:: Information supplied

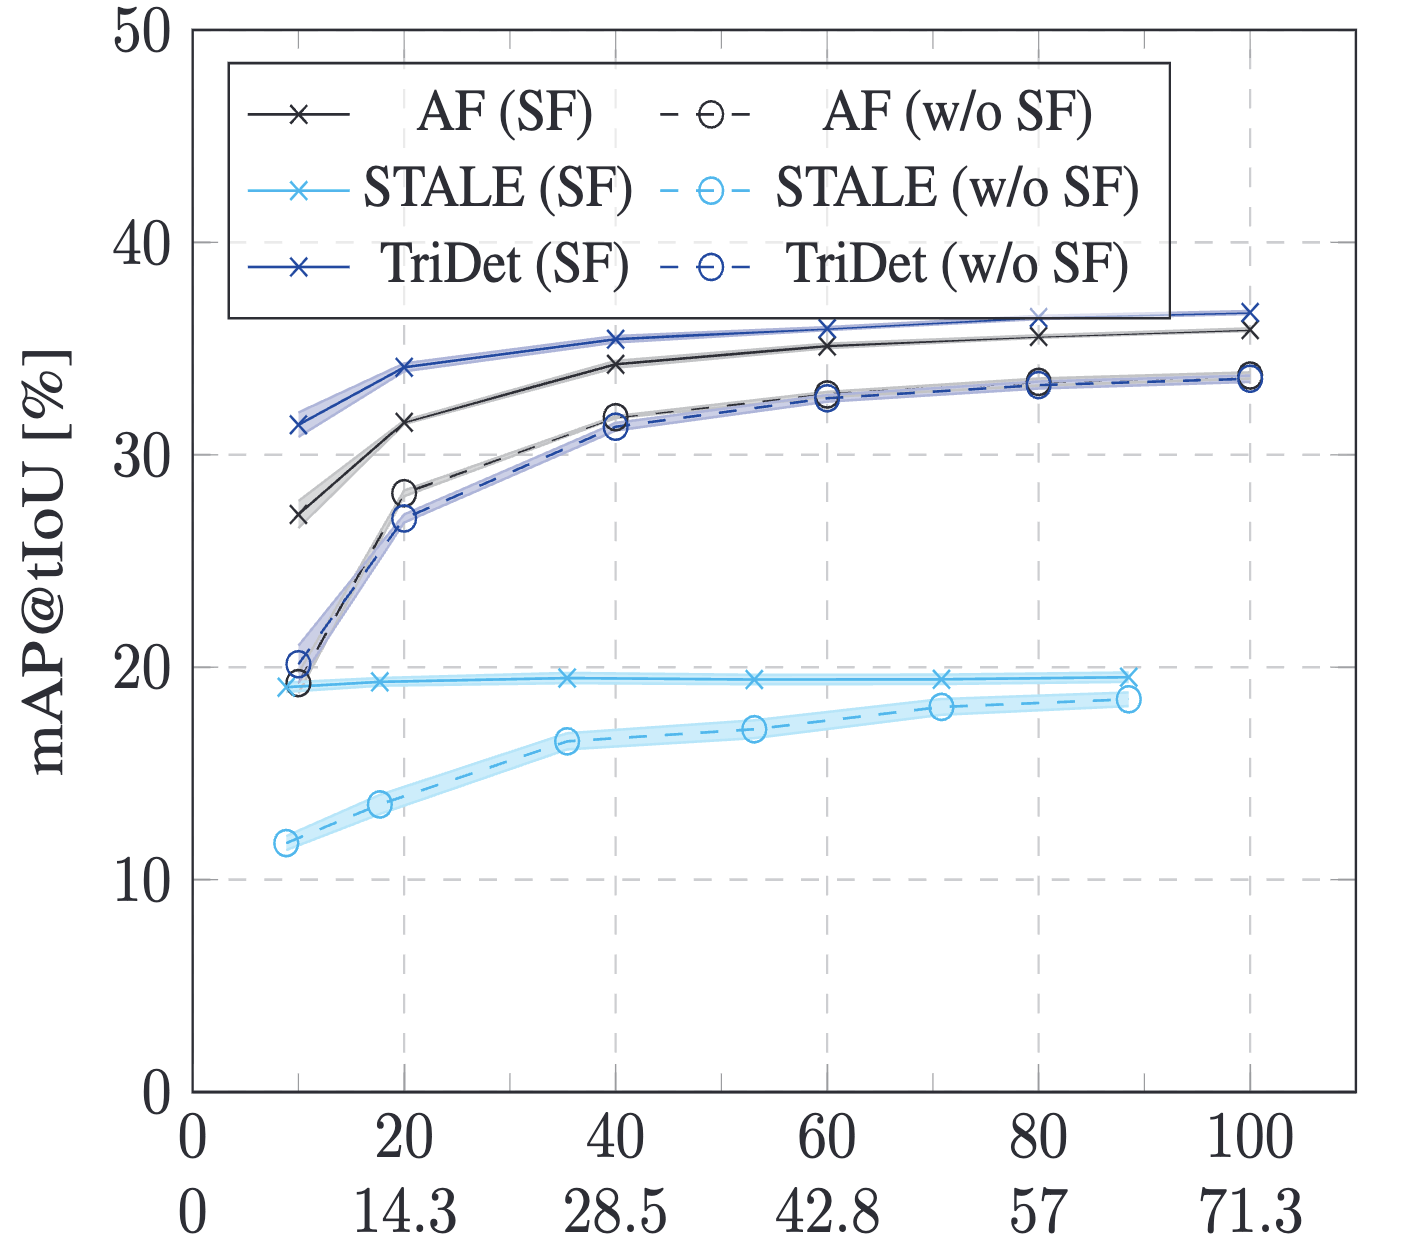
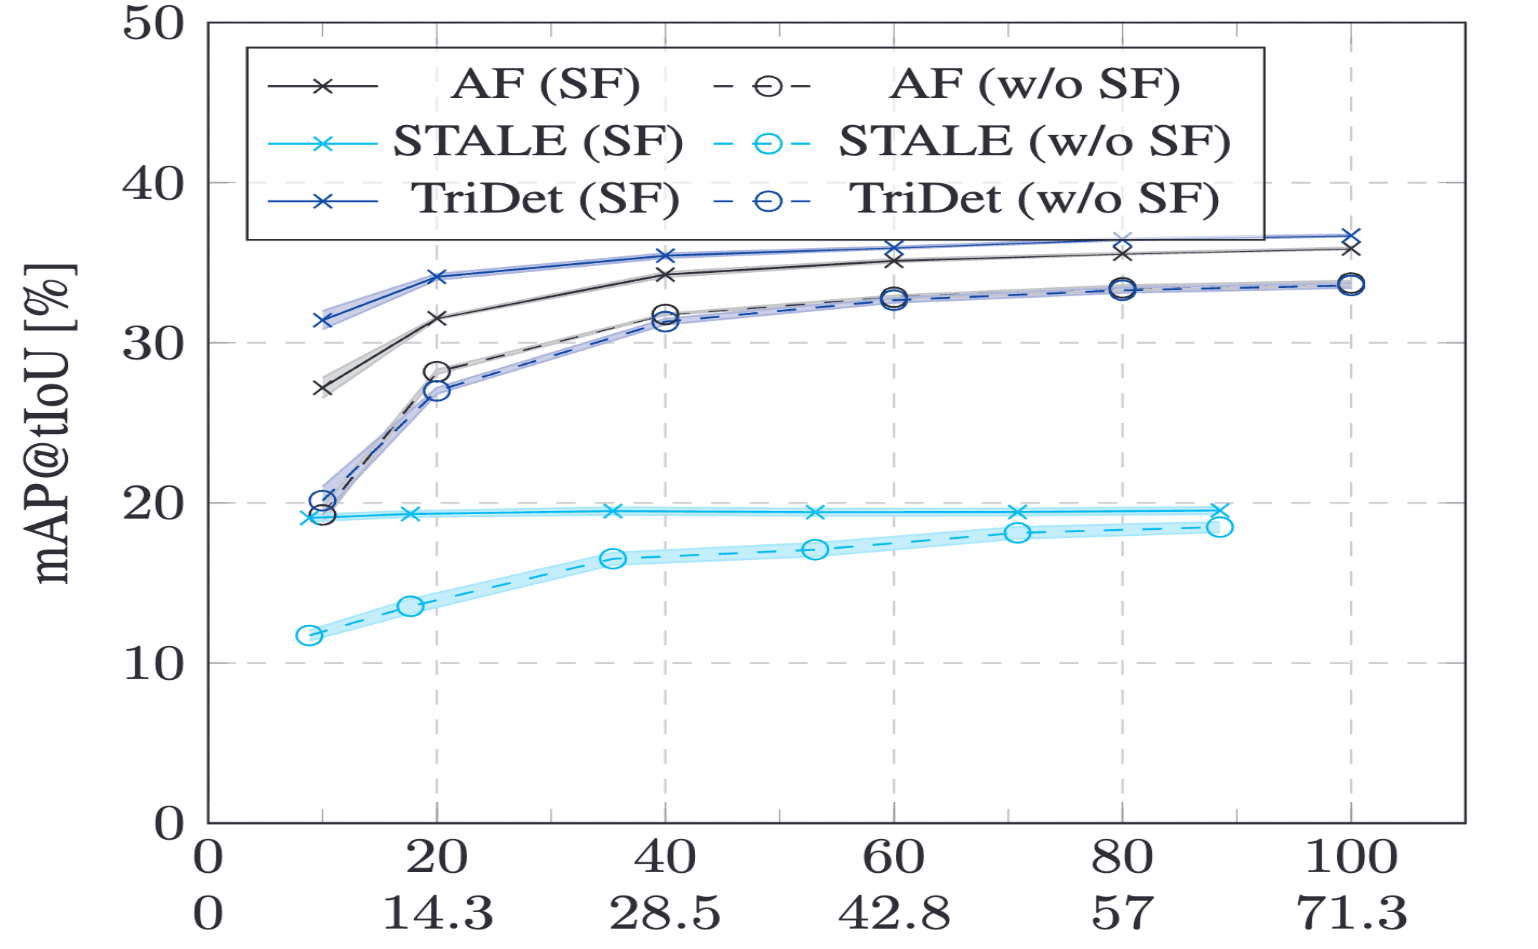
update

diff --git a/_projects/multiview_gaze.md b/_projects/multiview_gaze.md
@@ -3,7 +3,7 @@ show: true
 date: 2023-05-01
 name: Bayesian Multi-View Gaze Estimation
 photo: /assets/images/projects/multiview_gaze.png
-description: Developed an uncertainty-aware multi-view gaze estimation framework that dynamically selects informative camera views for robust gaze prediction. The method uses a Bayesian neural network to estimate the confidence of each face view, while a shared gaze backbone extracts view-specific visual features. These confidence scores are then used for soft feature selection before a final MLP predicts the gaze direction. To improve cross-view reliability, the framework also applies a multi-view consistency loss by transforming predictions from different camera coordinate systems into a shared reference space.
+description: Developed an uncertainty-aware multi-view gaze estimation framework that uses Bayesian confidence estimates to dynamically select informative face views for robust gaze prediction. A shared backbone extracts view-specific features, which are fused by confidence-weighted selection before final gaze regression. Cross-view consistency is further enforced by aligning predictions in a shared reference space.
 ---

::::
:: Information supplied

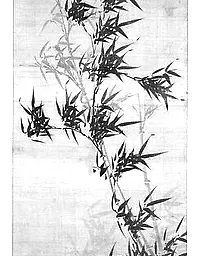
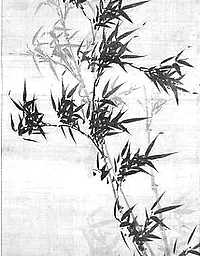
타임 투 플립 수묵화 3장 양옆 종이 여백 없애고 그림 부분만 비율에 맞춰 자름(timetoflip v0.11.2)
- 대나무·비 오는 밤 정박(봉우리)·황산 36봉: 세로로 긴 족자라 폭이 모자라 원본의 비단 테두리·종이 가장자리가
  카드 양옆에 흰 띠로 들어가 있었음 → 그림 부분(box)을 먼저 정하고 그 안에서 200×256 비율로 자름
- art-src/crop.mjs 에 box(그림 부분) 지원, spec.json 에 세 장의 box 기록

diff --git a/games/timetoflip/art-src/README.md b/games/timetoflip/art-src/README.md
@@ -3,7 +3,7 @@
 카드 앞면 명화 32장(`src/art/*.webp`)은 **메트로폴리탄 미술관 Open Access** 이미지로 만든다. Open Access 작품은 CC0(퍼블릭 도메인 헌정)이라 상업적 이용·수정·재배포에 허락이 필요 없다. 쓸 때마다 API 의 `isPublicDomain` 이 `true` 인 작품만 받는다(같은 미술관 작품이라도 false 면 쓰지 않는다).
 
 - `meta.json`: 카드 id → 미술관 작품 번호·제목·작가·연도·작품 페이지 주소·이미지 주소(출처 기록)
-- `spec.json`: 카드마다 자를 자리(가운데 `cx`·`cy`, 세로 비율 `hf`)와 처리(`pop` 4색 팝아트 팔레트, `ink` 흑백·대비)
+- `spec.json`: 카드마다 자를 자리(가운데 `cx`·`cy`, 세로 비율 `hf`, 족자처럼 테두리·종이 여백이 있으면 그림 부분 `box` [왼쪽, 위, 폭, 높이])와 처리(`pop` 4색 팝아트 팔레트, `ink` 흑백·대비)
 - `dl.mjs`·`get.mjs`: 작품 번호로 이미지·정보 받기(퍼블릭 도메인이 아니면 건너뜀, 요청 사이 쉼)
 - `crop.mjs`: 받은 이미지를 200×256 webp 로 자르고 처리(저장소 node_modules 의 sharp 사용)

::::
:: Information supplied

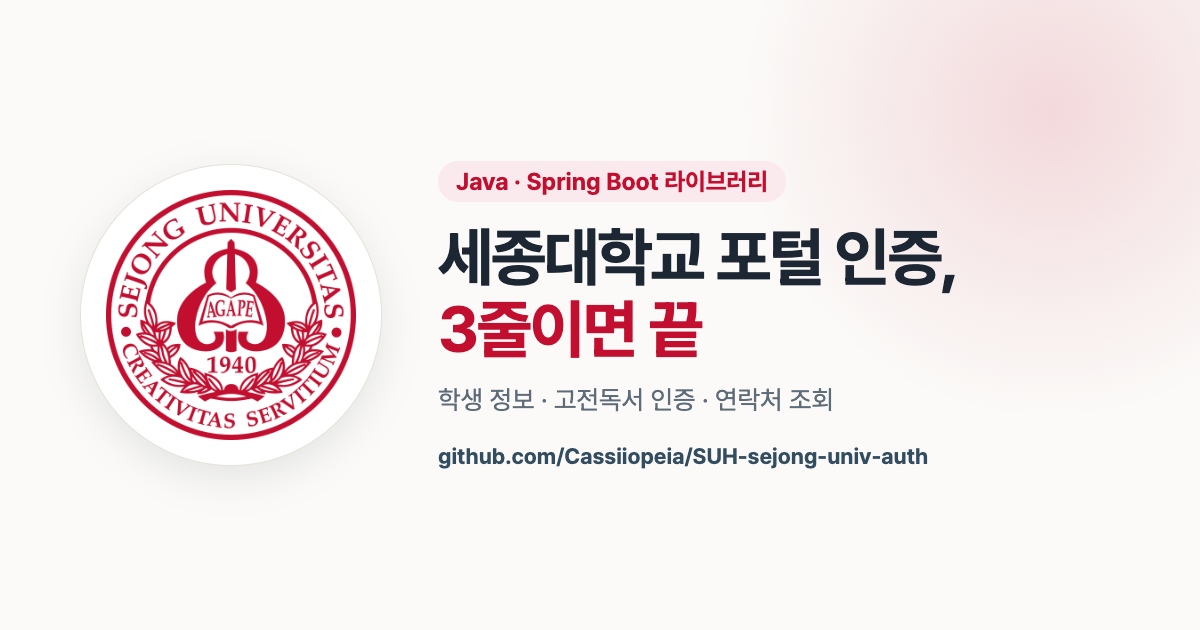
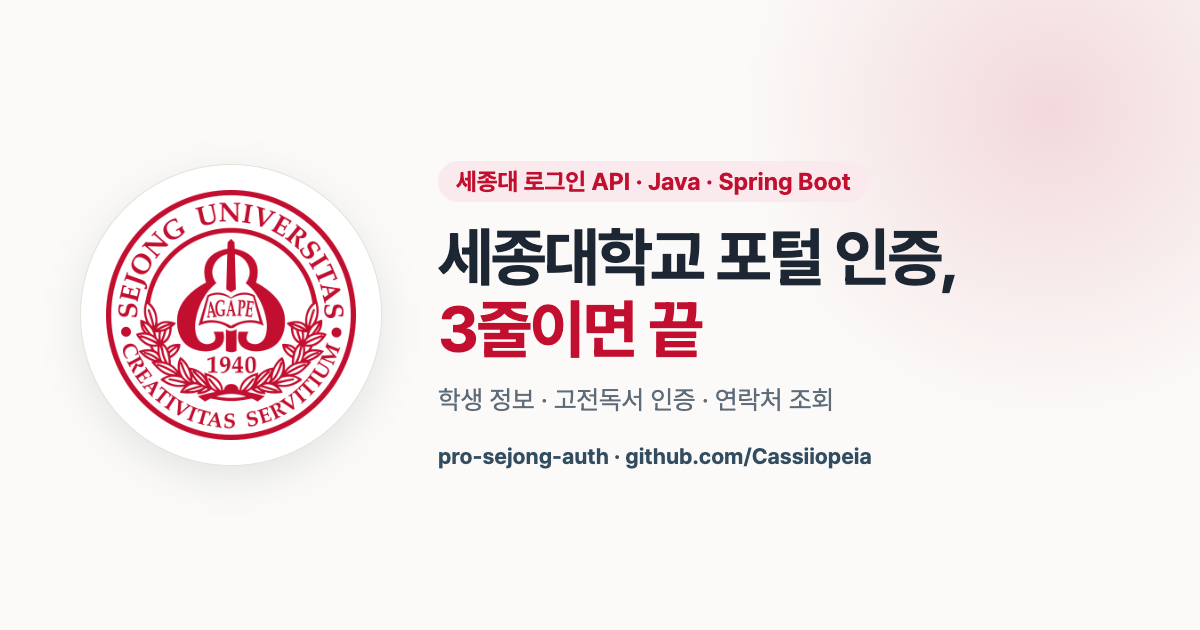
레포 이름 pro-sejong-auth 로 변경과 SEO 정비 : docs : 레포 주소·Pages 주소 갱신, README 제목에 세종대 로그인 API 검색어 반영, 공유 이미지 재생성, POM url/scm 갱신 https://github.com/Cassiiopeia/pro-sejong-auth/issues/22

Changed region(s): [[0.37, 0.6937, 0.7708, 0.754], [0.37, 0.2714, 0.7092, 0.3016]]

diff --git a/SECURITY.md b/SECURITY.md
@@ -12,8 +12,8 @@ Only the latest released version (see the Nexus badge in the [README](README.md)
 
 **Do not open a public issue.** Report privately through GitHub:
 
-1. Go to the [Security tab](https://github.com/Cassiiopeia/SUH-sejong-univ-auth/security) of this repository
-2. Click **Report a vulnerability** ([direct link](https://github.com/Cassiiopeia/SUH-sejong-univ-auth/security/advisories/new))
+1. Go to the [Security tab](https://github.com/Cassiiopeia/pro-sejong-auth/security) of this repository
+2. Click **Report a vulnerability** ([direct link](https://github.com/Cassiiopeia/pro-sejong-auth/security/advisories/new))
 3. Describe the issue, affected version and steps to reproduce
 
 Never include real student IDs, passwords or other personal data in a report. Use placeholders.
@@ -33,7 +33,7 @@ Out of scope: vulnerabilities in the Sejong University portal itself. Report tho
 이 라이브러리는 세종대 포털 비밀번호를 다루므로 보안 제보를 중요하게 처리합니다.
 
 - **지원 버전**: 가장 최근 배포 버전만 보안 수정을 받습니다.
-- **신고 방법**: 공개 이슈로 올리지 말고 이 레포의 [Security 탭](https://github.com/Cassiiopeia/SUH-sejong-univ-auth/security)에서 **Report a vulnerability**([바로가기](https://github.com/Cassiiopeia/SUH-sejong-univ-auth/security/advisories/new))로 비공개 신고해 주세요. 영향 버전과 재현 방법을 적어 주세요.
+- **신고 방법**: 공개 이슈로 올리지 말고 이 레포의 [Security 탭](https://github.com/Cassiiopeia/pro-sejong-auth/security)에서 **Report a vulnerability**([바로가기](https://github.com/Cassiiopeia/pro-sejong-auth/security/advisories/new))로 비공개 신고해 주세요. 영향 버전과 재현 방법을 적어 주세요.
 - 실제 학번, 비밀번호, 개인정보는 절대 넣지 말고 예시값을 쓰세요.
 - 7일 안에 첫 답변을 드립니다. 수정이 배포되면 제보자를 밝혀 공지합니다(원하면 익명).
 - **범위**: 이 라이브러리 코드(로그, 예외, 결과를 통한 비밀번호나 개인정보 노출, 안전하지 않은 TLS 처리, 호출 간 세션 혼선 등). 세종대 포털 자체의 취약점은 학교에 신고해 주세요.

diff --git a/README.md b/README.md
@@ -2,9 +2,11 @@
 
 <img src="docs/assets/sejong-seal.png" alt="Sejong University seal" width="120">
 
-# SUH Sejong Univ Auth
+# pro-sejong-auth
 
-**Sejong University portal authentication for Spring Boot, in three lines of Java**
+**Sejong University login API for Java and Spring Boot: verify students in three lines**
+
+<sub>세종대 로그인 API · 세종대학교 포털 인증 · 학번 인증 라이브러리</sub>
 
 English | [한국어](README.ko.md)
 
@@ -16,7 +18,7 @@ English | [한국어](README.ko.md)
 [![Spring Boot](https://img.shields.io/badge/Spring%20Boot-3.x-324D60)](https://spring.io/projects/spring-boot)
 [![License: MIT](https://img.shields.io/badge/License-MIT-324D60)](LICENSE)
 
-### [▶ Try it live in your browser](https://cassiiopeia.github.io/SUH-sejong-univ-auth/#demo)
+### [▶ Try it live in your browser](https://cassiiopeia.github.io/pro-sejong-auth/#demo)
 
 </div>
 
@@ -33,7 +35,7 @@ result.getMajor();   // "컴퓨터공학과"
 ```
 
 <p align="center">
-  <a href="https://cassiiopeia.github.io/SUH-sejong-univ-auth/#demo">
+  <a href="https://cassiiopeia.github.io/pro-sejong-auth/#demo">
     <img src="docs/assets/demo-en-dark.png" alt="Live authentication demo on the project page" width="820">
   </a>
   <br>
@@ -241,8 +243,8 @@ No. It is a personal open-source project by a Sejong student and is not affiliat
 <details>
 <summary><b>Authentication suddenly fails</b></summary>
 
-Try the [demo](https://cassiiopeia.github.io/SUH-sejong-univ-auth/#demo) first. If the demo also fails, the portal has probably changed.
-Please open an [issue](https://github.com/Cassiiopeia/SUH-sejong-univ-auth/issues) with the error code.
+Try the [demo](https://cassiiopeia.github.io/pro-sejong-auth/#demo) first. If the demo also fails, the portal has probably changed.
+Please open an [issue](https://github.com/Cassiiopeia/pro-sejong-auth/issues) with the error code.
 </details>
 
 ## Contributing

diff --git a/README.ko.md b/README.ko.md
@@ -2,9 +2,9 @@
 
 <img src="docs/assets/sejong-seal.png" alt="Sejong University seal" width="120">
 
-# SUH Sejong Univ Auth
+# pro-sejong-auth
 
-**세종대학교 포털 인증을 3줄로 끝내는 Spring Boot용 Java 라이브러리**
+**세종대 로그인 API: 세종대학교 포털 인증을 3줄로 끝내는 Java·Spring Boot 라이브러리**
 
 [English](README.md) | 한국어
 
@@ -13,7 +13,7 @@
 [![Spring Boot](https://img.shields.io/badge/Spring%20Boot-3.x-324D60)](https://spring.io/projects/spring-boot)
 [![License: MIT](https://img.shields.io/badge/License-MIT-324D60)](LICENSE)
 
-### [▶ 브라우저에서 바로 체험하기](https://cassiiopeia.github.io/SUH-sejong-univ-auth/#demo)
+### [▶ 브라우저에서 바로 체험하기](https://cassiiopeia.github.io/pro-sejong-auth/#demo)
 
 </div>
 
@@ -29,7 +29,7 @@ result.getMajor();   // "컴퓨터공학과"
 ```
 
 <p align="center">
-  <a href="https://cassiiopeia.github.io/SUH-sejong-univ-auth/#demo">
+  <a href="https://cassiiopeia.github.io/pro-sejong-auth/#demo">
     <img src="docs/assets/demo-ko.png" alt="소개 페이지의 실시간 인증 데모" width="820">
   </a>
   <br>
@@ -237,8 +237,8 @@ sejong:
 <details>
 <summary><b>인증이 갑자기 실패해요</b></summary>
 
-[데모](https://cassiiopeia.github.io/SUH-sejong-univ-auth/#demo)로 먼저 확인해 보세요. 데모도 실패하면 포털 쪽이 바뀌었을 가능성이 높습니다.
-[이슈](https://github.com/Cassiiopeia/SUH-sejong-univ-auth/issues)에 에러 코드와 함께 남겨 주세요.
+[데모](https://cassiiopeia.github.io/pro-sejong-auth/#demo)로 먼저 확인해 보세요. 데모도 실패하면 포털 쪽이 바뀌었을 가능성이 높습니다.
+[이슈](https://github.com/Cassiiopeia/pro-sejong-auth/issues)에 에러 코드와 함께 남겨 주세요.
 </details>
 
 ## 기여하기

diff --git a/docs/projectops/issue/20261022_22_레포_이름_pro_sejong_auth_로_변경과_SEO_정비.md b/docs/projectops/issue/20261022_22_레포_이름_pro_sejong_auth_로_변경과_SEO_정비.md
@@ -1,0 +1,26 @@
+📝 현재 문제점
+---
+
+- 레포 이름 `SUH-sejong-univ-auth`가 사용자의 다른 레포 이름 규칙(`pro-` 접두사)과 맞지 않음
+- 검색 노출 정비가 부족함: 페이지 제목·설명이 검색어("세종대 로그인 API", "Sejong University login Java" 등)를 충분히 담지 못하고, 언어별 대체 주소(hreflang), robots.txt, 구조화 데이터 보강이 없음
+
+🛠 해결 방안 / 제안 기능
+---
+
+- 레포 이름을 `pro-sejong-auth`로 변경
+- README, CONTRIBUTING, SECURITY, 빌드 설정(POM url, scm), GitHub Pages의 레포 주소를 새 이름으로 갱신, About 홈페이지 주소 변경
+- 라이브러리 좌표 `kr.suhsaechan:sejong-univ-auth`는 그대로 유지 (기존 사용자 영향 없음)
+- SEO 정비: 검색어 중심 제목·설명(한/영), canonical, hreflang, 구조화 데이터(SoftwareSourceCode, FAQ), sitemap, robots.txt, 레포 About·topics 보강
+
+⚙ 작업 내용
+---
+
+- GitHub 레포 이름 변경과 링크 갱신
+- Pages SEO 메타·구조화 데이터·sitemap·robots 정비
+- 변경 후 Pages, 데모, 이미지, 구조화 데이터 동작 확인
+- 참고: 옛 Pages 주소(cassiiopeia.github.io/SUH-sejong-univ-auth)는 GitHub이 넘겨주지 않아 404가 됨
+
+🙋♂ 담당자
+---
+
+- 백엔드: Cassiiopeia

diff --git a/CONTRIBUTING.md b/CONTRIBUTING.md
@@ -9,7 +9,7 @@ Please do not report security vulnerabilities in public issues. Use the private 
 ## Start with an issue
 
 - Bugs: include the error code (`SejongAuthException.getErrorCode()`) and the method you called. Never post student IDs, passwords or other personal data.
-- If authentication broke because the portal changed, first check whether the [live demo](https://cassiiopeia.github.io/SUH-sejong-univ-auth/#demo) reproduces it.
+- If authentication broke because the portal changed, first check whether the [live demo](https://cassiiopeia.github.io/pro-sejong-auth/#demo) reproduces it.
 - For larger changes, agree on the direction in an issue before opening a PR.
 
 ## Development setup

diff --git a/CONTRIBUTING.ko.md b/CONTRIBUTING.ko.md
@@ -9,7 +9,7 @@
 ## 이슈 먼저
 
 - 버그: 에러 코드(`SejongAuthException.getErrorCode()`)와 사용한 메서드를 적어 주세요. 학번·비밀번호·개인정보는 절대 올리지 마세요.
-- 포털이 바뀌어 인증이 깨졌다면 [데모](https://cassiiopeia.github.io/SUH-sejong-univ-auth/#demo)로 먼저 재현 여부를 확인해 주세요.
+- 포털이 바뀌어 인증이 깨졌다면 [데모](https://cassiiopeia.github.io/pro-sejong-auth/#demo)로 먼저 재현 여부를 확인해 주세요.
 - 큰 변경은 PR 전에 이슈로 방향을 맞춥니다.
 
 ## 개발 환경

::::

Required action:
Every line of the entries above that holds "width" should be copied out.

Answer for this exercise:
 <img src="docs/assets/sejong-seal.png" alt="Sejong University seal" width="120">
     <img src="docs/assets/demo-en-dark.png" alt="Live authentication demo on the project page" width="820">
 <img src="docs/assets/sejong-seal.png" alt="Sejong University seal" width="120">
     <img src="docs/assets/demo-ko.png" alt="소개 페이지의 실시간 인증 데모" width="820">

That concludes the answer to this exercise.